Content revision data
□ □ □ □ □
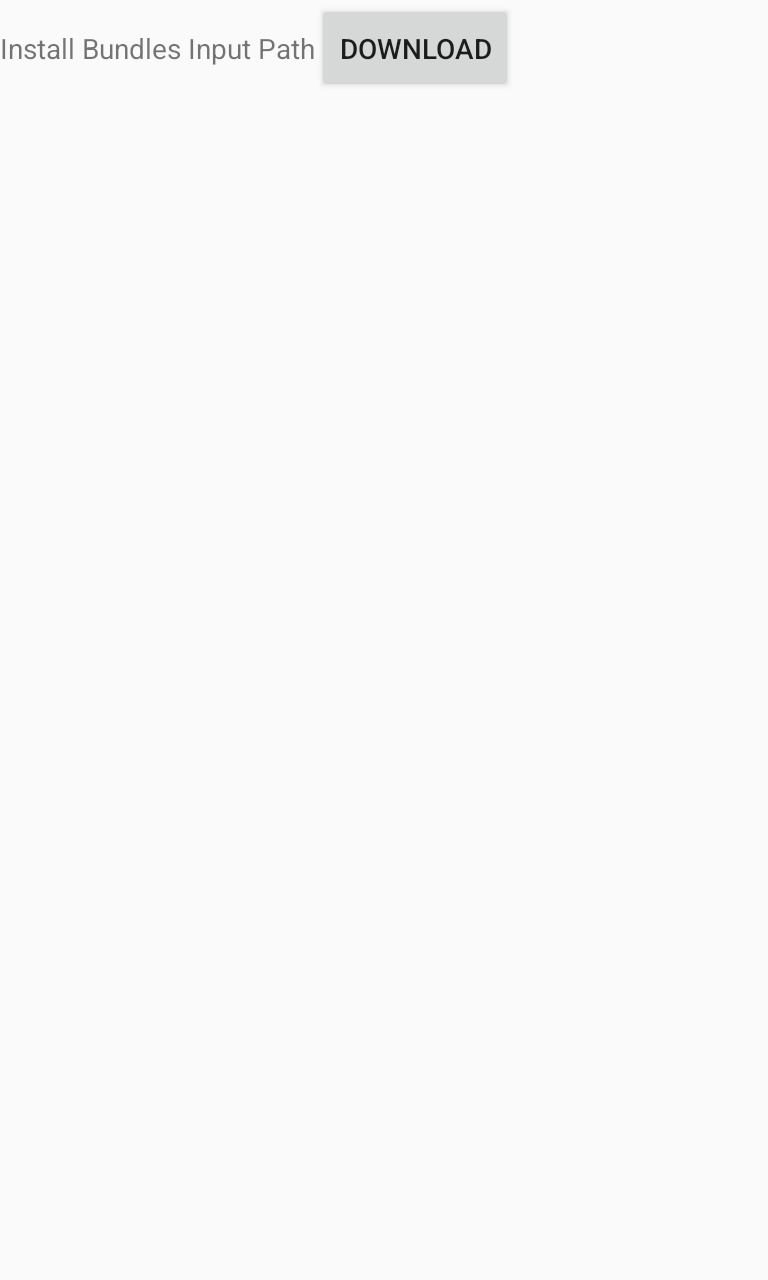
Repository: theodosiac/gyroscope_Rest_Android
Layout: HelloFelix/res/layout/activity_main.xml
These files come from the project's save history. The layout is drawn as it stood at one moment and after the next save; the edit follows.
It is drawn on a 768 x 1280 px phone screen (xhdpi) without system bars, with theme AppTheme; the app's code is not run.

Above is the layout before, as saved 2015-03-25 18:52:58.

After the next save:
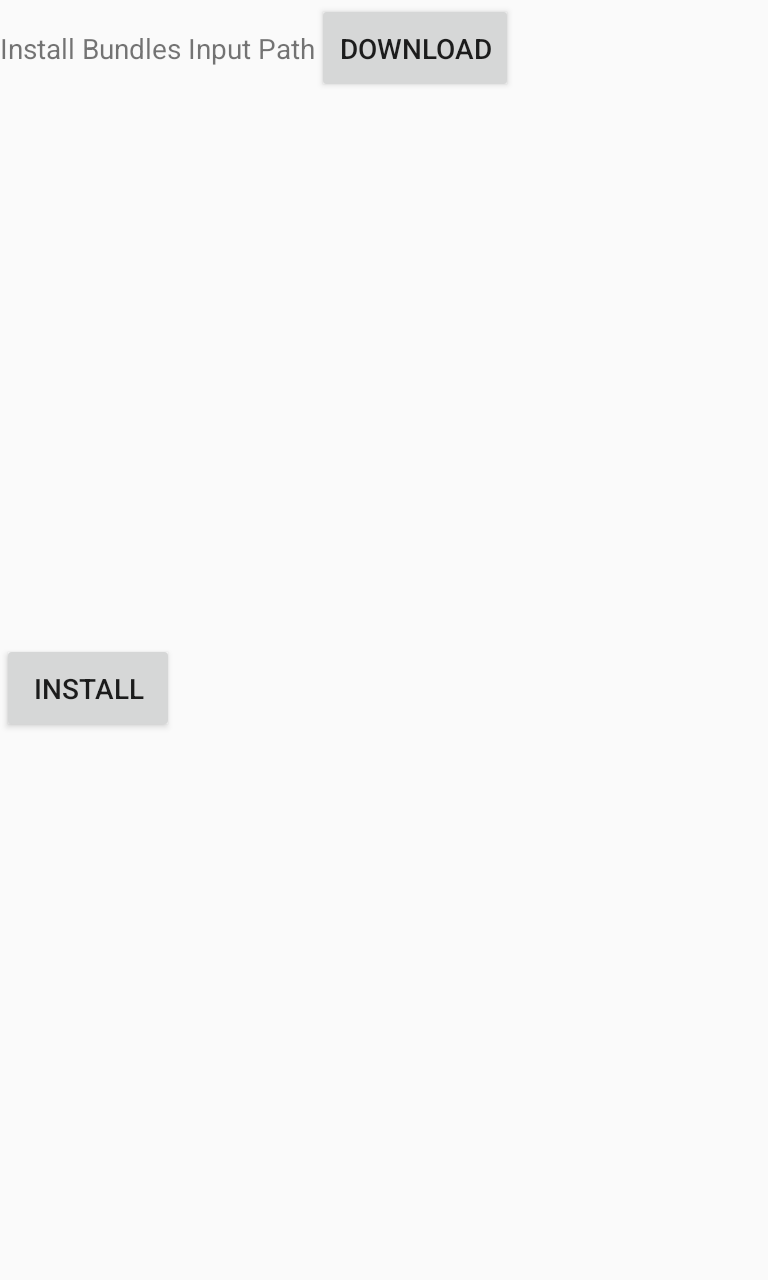
Saved 108 s later.
--- a/HelloFelix/res/layout/activity_main.xml
+++ b/HelloFelix/res/layout/activity_main.xml
@@ -7,7 +7,7 @@
 
     	<LinearLayout
 		    android:layout_width="match_parent"
-		    android:layout_height="match_parent"
+		    android:layout_height="wrap_content"
 		    android:orientation="horizontal">
  		     <TextView
 		        android:id="@+id/textView1"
□ □ □ □ □
Assignment. Go through the records above and copy every line with the word "HelloFelix".

Solution to the problem.
Layout: HelloFelix/res/layout/activity_main.xml
--- a/HelloFelix/res/layout/activity_main.xml
+++ b/HelloFelix/res/layout/activity_main.xml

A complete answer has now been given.